Starting this Fall, I will be teaching Applied Statistics to undergraduate students majoring in Computer Science and in Software Engineering. I am designing the course around real-life examples (published papers, conference talks, blogged case studies, etc.) of the use of probability and statistics in our field. I need examples.
I prefer examples that show an appropriate use of a model or a statistic, but I will be glad to also teach from a few papers that use a model or statistic in a clearly invalid way. If you send me a paper, or a link to one, I would appreciate it if you would tell me what you think is good about it (for a stats student to study) and why you think that.
Background of the Students
The typical student in the course has studied discrete math, including some combinatorics, and has at least two semesters of calculus. Only some students will have multivariable calculus.
By this point in their studies, most of the students have taken courses in psychology, logic, programming (up to at least Algorithms & Data Structures), two laboratory courses in an experimental science (chemistry, physics, & biology), and some humanities courses, including a course on research sources/systems (how to navigate the research literature).

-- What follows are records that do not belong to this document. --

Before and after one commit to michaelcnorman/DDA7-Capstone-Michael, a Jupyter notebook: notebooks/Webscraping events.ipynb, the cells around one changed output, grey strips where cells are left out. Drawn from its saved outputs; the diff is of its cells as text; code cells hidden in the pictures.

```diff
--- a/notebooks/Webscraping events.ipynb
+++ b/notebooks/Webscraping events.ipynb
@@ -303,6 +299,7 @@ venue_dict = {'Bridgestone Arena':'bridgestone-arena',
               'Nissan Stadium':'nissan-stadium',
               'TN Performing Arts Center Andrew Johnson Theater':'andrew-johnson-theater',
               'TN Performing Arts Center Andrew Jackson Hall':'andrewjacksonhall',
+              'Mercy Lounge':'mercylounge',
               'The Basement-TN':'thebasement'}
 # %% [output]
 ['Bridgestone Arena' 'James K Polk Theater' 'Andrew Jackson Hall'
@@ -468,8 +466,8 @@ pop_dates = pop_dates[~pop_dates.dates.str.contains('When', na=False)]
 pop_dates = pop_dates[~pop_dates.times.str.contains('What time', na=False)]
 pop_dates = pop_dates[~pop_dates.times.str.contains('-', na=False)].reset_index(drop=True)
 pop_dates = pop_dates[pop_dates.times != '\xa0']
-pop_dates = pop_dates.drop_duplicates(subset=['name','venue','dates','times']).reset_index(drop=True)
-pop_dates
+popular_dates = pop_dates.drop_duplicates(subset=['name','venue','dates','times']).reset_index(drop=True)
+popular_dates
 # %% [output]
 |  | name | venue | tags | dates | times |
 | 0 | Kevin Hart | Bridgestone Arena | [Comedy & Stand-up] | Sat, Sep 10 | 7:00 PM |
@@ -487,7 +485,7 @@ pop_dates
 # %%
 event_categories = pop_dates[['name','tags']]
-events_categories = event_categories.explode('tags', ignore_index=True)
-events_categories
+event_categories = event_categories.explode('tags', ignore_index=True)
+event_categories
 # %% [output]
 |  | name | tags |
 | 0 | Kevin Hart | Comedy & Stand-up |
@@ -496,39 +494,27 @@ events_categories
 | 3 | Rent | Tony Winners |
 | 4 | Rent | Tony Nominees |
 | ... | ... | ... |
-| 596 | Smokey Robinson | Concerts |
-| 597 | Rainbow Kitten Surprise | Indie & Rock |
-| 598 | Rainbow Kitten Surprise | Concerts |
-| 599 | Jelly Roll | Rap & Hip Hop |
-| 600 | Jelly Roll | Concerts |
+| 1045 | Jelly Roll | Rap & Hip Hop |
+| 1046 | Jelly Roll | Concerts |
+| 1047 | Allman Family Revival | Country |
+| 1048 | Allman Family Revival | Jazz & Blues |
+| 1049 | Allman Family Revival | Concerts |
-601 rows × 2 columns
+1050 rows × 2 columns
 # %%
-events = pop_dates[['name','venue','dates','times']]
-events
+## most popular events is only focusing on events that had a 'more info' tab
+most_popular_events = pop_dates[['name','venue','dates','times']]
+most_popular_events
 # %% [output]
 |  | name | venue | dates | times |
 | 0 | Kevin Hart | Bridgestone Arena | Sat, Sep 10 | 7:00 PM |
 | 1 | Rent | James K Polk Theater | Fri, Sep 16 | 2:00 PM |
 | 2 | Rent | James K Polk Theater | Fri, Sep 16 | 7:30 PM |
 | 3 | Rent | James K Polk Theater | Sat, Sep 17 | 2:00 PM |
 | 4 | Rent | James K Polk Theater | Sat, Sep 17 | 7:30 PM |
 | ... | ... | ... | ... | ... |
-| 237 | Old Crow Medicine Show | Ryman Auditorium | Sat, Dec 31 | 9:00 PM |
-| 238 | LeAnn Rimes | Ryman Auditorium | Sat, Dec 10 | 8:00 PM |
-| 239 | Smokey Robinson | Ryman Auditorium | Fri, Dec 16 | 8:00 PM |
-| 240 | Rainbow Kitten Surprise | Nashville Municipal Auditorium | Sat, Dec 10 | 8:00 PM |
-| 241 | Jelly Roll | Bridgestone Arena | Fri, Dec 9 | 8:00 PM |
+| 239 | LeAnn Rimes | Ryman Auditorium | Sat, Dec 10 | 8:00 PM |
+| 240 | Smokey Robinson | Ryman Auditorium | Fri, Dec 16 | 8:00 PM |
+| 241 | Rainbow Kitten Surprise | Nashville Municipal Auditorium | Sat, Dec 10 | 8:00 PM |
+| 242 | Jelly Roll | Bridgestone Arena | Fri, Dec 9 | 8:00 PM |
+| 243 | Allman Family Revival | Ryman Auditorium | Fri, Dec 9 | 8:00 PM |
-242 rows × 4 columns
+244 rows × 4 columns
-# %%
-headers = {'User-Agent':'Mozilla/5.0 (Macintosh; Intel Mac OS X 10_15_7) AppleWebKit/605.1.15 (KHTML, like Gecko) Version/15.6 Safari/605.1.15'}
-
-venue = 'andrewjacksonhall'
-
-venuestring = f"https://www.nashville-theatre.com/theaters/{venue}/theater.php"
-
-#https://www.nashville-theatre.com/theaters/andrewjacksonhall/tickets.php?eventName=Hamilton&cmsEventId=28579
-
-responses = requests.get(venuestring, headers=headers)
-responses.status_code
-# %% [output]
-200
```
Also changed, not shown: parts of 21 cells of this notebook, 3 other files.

My Approach to the Course
In one semester, applied stats courses often cover the concept of probability, discrete distributions, continuous distributions, descriptive statistics, basic inferential statistics and an introduction to stochastic models. The treatment of these topics is often primarily theoretical, with close attention to the underlying theorems and to derivation of the attributes of the distributions and their key statistics. Here are three examples of frequently-used texts for these courses. I chose these because you can see their table of contents on the amazon site.
- Johnson, Probability and Statistics for Computer Science
- Ross, Introduction to Probability and Statistics for Engineers and Scientists
- Trivedi, Probability and Statistics with Reliability, Queueing, and Computer Science Applications.
I’d rather teach a more applied course. Rather than working through the topics in a clear linear order, I’d like to start with a list of 25 examples (case studies) and teach enough theory and enough computation to understand each case.
For example, consider a technical support department receiving customer calls. How many staff do they need? How long will customers have to wait before their call is answered? To answer questions like these, students would learn about the Erlang distributions. I’d want them to learn some of the underlying mathematics of the distribution, the underlying model (see this description of the model for example) and how this practical model connects to the mathematical model, and gain some experience with the distribution via simulation.
The biggest complaint that students (at Florida Tech and at several other schools, long ago) have voiced to me about statistics is that they don’t understand how the math applies to anything that they care about now or will ever care about. They don’t see the application to their field or to their personal work. Because of that, I have a strong preference for examples from Computer Science / Software Engineering / Information Security / Computer Information Systems.
Several of my students will also relate well to biostatistics examples. Some will work well with quantitative finance.
In the ideal course (a few years from now), a section of the class that focuses on a specific statistic, a specific model, or a specific type problem will have links to several papers that cover essentially the same concepts but in different disciplines. Once I have a computing-related primary example of a topic, I can flesh it out with related examples from other fields.
Please send suggestions either as comments on this blog or by email to me. A typical suggestion would include
- a link to a paper, a presentation, a blog post or some other source that I can reach and read.
- comments from you identifying what part of the material I should teach
- comments from you explaining why this is a noteworthy example
- any other notes on how it might be taught, why it is important, etc.
Thanks for your help!